* REQUIRED WORK
Repeat, exactly as written, all of the entries, but not their pictures.

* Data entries
—————
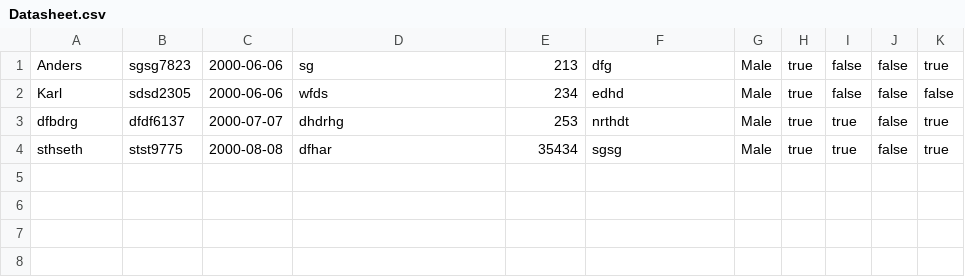
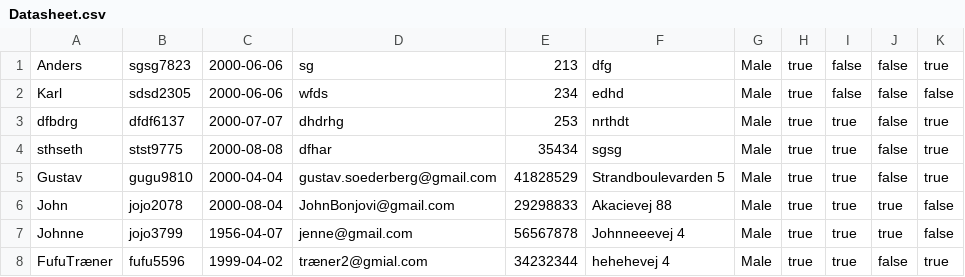
Before and after one commit to KarlSixten/Delfinen, a CSV file: Datasheet.csv, drawn as a sheet; the diff names each change by its address in the sheet, - before the commit and + after, or states it on an @@ line.

```diff
--- a/Datasheet.csv
+++ b/Datasheet.csv
+row 5: Gustav | gugu9810 | 2000-04-04 | gustav.soederberg@gmail.com | 41828529 | Strandboulevarden 5 | Male | true | true | false | true
+row 6: John | jojo2078 | 2000-08-04 | JohnBonjovi@gmail.com | 29298833 | Akacievej 88 | Male | true | true | true | false
+row 7: Johnne | jojo3799 | 1956-04-07 | jenne@gmail.com | 56567878 | Johnneeevej 4 | Male | true | true | true | false
+row 8: FufuTræner | fufu5596 | 1999-04-02 | træner2@gmial.com | 34232344 | hehehevej 4 | Male | true | true | false | true
```
Also changed, not shown: 4 other files.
—————
* RESULT
Before and after one commit to KarlSixten/Delfinen, a CSV file: Datasheet.csv, drawn as a sheet; the diff names each change by its address in the sheet, - before the commit and + after, or states it on an @@ line.

```diff
--- a/Datasheet.csv
+++ b/Datasheet.csv
+row 5: Gustav | gugu9810 | 2000-04-04 | gustav.soederberg@gmail.com | 41828529 | Strandboulevarden 5 | Male | true | true | false | true
+row 6: John | jojo2078 | 2000-08-04 | JohnBonjovi@gmail.com | 29298833 | Akacievej 88 | Male | true | true | true | false
+row 7: Johnne | jojo3799 | 1956-04-07 | jenne@gmail.com | 56567878 | Johnneeevej 4 | Male | true | true | true | false
+row 8: FufuTræner | fufu5596 | 1999-04-02 | træner2@gmial.com | 34232344 | hehehevej 4 | Male | true | true | false | true
```
Also changed, not shown: 4 other files.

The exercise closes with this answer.